• _Task directions_
Could you return all of the listing below exactly, please?

• _Entries shown_

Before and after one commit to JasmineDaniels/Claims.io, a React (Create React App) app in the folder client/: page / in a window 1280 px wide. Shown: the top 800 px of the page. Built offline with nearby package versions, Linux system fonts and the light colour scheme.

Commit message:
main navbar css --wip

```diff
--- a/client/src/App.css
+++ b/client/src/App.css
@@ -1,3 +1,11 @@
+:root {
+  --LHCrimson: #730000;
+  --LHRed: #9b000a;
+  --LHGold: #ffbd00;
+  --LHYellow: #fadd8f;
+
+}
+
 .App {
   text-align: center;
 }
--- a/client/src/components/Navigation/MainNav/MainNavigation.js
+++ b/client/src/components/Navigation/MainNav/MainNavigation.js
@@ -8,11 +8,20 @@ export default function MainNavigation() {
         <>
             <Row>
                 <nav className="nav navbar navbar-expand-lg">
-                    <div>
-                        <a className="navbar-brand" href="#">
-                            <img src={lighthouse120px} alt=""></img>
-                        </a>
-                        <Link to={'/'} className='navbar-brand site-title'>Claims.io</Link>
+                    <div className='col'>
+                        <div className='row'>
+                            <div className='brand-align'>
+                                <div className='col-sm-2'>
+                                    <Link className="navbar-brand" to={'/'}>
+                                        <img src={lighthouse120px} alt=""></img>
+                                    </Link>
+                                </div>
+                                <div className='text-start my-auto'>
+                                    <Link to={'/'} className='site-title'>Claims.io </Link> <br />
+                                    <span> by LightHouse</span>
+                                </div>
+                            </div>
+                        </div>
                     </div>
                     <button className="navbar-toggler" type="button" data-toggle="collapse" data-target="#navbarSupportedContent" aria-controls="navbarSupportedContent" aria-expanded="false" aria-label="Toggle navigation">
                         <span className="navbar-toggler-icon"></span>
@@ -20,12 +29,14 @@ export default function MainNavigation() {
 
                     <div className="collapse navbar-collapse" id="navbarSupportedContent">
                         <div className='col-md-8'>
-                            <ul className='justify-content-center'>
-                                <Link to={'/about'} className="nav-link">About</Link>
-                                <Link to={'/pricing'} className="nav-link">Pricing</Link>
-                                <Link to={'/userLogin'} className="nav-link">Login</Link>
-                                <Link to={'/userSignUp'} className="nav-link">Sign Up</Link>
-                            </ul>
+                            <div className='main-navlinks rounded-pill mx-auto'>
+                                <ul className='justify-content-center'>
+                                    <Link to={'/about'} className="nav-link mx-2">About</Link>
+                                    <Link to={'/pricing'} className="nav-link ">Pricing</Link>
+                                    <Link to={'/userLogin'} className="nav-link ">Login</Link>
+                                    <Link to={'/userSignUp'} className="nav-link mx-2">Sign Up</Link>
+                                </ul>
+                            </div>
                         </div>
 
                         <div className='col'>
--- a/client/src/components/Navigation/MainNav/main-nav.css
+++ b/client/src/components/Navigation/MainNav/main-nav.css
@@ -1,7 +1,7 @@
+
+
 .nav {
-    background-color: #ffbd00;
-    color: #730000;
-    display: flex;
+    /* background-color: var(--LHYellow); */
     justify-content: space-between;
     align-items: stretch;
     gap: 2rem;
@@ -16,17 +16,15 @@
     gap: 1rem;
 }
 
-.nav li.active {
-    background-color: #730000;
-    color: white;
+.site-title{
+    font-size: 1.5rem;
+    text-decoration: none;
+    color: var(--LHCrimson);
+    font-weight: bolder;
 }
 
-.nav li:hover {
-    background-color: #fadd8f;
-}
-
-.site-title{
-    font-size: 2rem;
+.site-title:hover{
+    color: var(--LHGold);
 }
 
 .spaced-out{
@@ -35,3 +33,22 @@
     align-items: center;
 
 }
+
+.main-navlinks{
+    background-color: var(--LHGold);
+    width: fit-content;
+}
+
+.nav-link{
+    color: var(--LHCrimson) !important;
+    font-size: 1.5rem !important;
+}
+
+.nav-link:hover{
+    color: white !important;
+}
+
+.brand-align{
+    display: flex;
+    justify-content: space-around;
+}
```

• _Task solution_
Before and after one commit to JasmineDaniels/Claims.io, a React (Create React App) app in the folder client/: page / in a window 1280 px wide. Shown: the top 800 px of the page. Built offline with nearby package versions, Linux system fonts and the light colour scheme.

Commit message:
main navbar css --wip

```diff
--- a/client/src/App.css
+++ b/client/src/App.css
@@ -1,3 +1,11 @@
+:root {
+  --LHCrimson: #730000;
+  --LHRed: #9b000a;
+  --LHGold: #ffbd00;
+  --LHYellow: #fadd8f;
+
+}
+
 .App {
   text-align: center;
 }
--- a/client/src/components/Navigation/MainNav/MainNavigation.js
+++ b/client/src/components/Navigation/MainNav/MainNavigation.js
@@ -8,11 +8,20 @@ export default function MainNavigation() {
         <>
             <Row>
                 <nav className="nav navbar navbar-expand-lg">
-                    <div>
-                        <a className="navbar-brand" href="#">
-                            <img src={lighthouse120px} alt=""></img>
-                        </a>
-                        <Link to={'/'} className='navbar-brand site-title'>Claims.io</Link>
+                    <div className='col'>
+                        <div className='row'>
+                            <div className='brand-align'>
+                                <div className='col-sm-2'>
+                                    <Link className="navbar-brand" to={'/'}>
+                                        <img src={lighthouse120px} alt=""></img>
+                                    </Link>
+                                </div>
+                                <div className='text-start my-auto'>
+                                    <Link to={'/'} className='site-title'>Claims.io </Link> <br />
+                                    <span> by LightHouse</span>
+                                </div>
+                            </div>
+                        </div>
                     </div>
                     <button className="navbar-toggler" type="button" data-toggle="collapse" data-target="#navbarSupportedContent" aria-controls="navbarSupportedContent" aria-expanded="false" aria-label="Toggle navigation">
                         <span className="navbar-toggler-icon"></span>
@@ -20,12 +29,14 @@ export default function MainNavigation() {
 
                     <div className="collapse navbar-collapse" id="navbarSupportedContent">
                         <div className='col-md-8'>
-                            <ul className='justify-content-center'>
-                                <Link to={'/about'} className="nav-link">About</Link>
-                                <Link to={'/pricing'} className="nav-link">Pricing</Link>
-                                <Link to={'/userLogin'} className="nav-link">Login</Link>
-                                <Link to={'/userSignUp'} className="nav-link">Sign Up</Link>
-                            </ul>
+                            <div className='main-navlinks rounded-pill mx-auto'>
+                                <ul className='justify-content-center'>
+                                    <Link to={'/about'} className="nav-link mx-2">About</Link>
+                                    <Link to={'/pricing'} className="nav-link ">Pricing</Link>
+                                    <Link to={'/userLogin'} className="nav-link ">Login</Link>
+                                    <Link to={'/userSignUp'} className="nav-link mx-2">Sign Up</Link>
+                                </ul>
+                            </div>
                         </div>
 
                         <div className='col'>
--- a/client/src/components/Navigation/MainNav/main-nav.css
+++ b/client/src/components/Navigation/MainNav/main-nav.css
@@ -1,7 +1,7 @@
+
+
 .nav {
-    background-color: #ffbd00;
-    color: #730000;
-    display: flex;
+    /* background-color: var(--LHYellow); */
     justify-content: space-between;
     align-items: stretch;
     gap: 2rem;
@@ -16,17 +16,15 @@
     gap: 1rem;
 }
 
-.nav li.active {
-    background-color: #730000;
-    color: white;
+.site-title{
+    font-size: 1.5rem;
+    text-decoration: none;
+    color: var(--LHCrimson);
+    font-weight: bolder;
 }
 
-.nav li:hover {
-    background-color: #fadd8f;
-}
-
-.site-title{
-    font-size: 2rem;
+.site-title:hover{
+    color: var(--LHGold);
 }
 
 .spaced-out{
@@ -35,3 +33,22 @@
     align-items: center;
 
 }
+
+.main-navlinks{
+    background-color: var(--LHGold);
+    width: fit-content;
+}
+
+.nav-link{
+    color: var(--LHCrimson) !important;
+    font-size: 1.5rem !important;
+}
+
+.nav-link:hover{
+    color: white !important;
+}
+
+.brand-align{
+    display: flex;
+    justify-content: space-around;
+}
```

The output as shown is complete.